Dozens of vehicles carrying emergency aid from the U.N. World Food Program are making their way under French military escort to the capital of Central African Republic. Some of the 100 trucks began arriving Monday from neighboring Cameroon after concerns about violence along the road to Bangui that had previously blocked the U.N. from delivering urgently needed supplies. Central African Republic’s capital has been in a state of anarchy since the rebel leader who seized power last year stepped aside and an interim transitional government was installed. Escalating violence between Muslims and Christians has left an untold number of dead in recent weeks.
The U.S. military carried out a missile strike in southern Somalia on Sunday to target a senior figure in the Al Shabaab terrorist group who had ties to Al Qaeda, a senior defense official confirmed to Fox News. But it was unclear if the morning raid, in which witnesses said a vehicle was struck, was successful. The Associated Press, citing a member of Al Shabaab, reported that Sahal Iskudhuq, a member of the Somali rebel group, was killed in the strike, along with his driver.
A strong undersea earthquake rocked parts of Indonesia’s main Java island on Saturday, but there were no immediate reports of damage or injuries. The 6.1-magnitude quake was centered 25 miles south of Kroya, a town near the southern coast of Central Java, with a depth of 51 miles, the U.S. Geological Survey said. The quake was felt across many parts of Central and West Java provinces, causing panic among some residents. The world’s largest archipelago, Indonesia is prone to seismic upheaval due to its location on the so-called Pacific “Ring of Fire,” an arc of volcanoes and fault lines encircling the Pacific Basin.

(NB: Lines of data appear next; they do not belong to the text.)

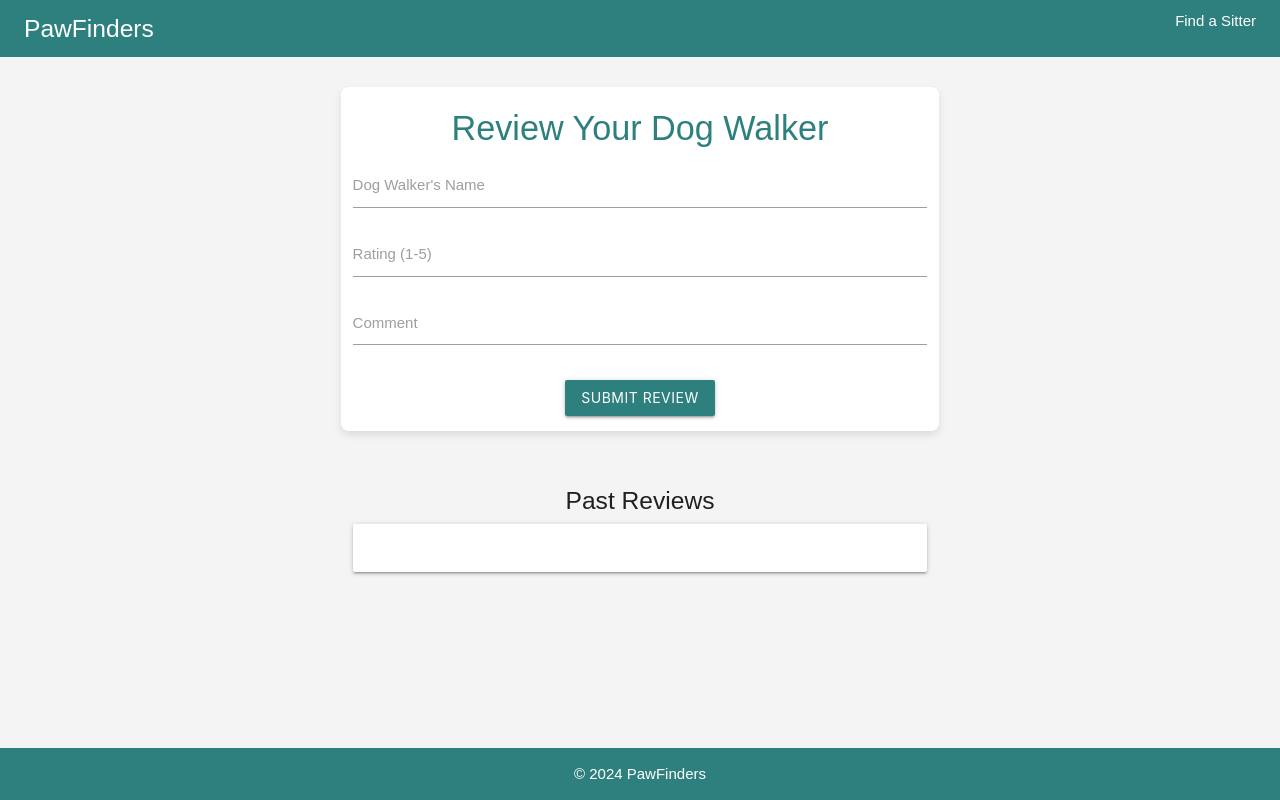
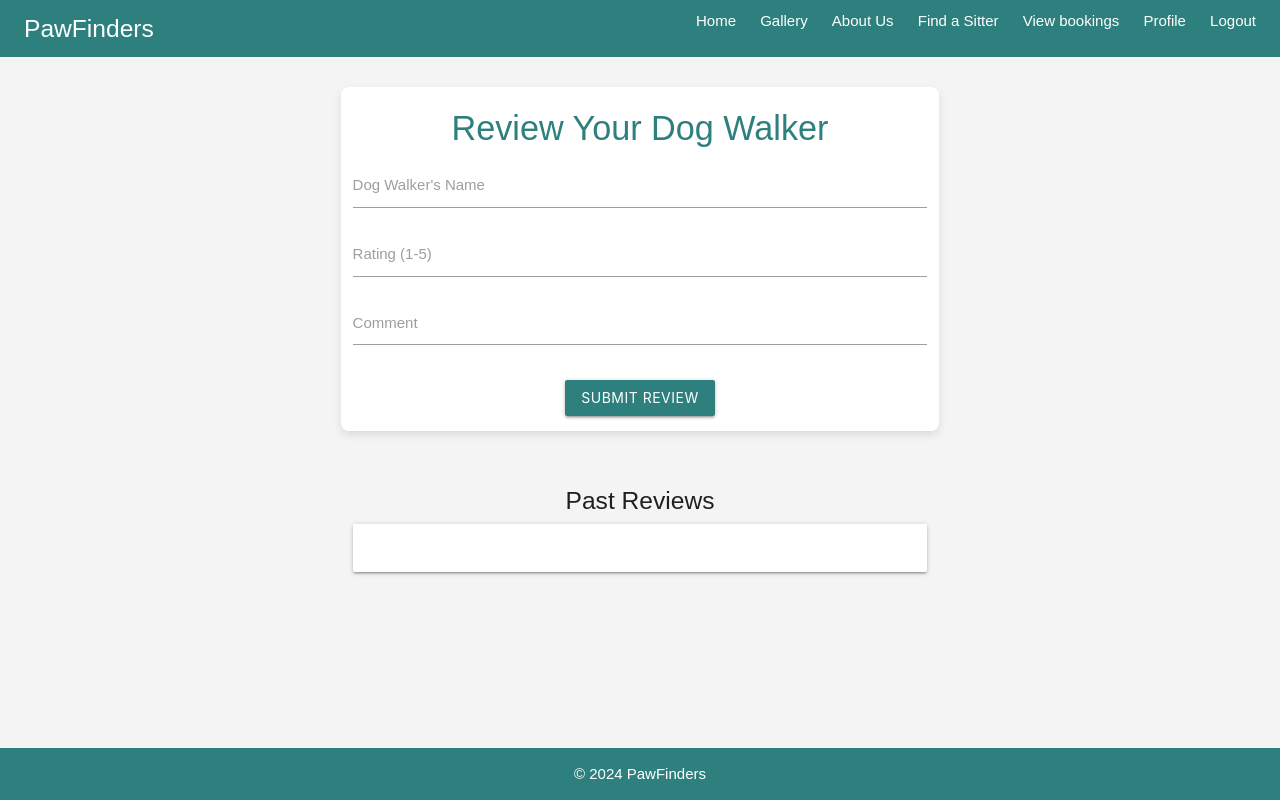
Before and after one commit to sakthiarajapandian27/sit725-2024-t2-prac8, a website: page Views/review.html in a window 1280 px wide. Drawn offline with nearby package versions, Linux system fonts and the light colour scheme; files that its build step writes are made by us from their sources; no server answers; files whose address does not match are found by name.

Commit message:
UI bug fixes

```diff
--- a/Views/review.html
+++ b/Views/review.html
@@ -49,7 +49,13 @@
       <h5>PawFinders</h5>
       <div class="right-links">
         <ul>
+          <li><a href="/dashboard.html">Home</a></li>
+          <li><a href="galery.html">Gallery</a></li>
+          <li><a href="about.html">About Us</a></li>
           <li><a href="findsitter.html">Find a Sitter</a></li>
+          <li><a id="viewBookingsLink" style="cursor: pointer;">View bookings</a></li>
+          <li><a href="profile.html">Profile</a></li>
+          <li><a href="javascript:void(0);" id="logoutLink">Logout</a></li>
           <script type="text/javascript" src="js/bookings.js"></script>
         </ul>
       </div>
```
Also changed, not shown: Views/services.html (+3 -2 lines), 1 other file.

Because of the ongoing parade of winter storms, several cities, including Chicago, Detroit, Indianapolis and Cincinnati, have seen more snow already than they typically get for the entire season. Indianapolis, which has had almost 2 feet of snow this month, may see its single snowiest month in the city’s history, where records go back to just after the Civil War. The costs of salting, plowing and employee overtime are close to exhausting the city’s $7.3 million snow-clearing budget, which is supposed to last for all of 2014. In Chicago, 45.4 inches of snow have fallen on the city this winter. In a full season, the Windy City typically sees 36.7 inches. In Detroit, 45.9 inches have fallen, more than the full season average of 42.7 inches, and there are at least two months left in winter.

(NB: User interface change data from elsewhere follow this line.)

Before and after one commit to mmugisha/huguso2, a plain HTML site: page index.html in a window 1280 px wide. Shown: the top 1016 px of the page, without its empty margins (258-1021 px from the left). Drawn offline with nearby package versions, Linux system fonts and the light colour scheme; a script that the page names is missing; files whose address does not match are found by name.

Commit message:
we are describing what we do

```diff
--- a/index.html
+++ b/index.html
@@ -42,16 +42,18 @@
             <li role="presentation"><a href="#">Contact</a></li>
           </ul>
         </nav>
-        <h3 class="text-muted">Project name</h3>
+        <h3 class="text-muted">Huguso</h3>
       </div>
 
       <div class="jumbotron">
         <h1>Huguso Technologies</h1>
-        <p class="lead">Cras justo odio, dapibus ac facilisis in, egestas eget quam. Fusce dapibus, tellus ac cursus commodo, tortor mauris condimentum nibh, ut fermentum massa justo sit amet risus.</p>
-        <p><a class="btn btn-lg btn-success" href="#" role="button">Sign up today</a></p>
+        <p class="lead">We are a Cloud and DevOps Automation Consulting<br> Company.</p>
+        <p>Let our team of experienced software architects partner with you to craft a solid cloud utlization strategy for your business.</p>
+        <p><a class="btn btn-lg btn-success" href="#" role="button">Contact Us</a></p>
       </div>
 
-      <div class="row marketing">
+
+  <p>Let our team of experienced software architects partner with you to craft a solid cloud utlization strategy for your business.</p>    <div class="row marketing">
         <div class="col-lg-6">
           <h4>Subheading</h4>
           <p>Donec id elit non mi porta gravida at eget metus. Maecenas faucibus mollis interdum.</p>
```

Much of northern Plains, Midwest and Northeast will likely shiver through daytime high temperatures 10 to 30 degrees below normal through Wednesday, the National Weather Service said. A persistent weather pattern that’s driving Arctic air south was forecast to force temperatures to plummet for about 2½ days, starting overnight Sunday. People from Houston to Hilton Head, S.C. are bracing for what could be the most impactful winter storm to hit the region in years. A potentially major winter storm to affect a long swath of the Deep South this week – including places better known for their beaches, balmy breezes and hurricanes. The National Weather Service has issued winter storm watches, warnings and advisories from southeast Texas eastward along the Gulf Coast through Georgia, the southern half of South Carolina, eastern North Carolina and far southeast Virginia. For Charleston, S.C. and Savannah, Ga.
A series of avalanches have put a crucial Alaskan road under 30 feet of snow and ice, cutting off the port city of Valdez and its 4,000 residents. Fifty miles of the Richardson Highway leading into Valdez have been closed in what the Alaska Department of Transportation says is one of the biggest avalanches ever seen in the Thompson Pass area. It could be a week before the highway that connects Fairbanks to Valdez is completely cleared.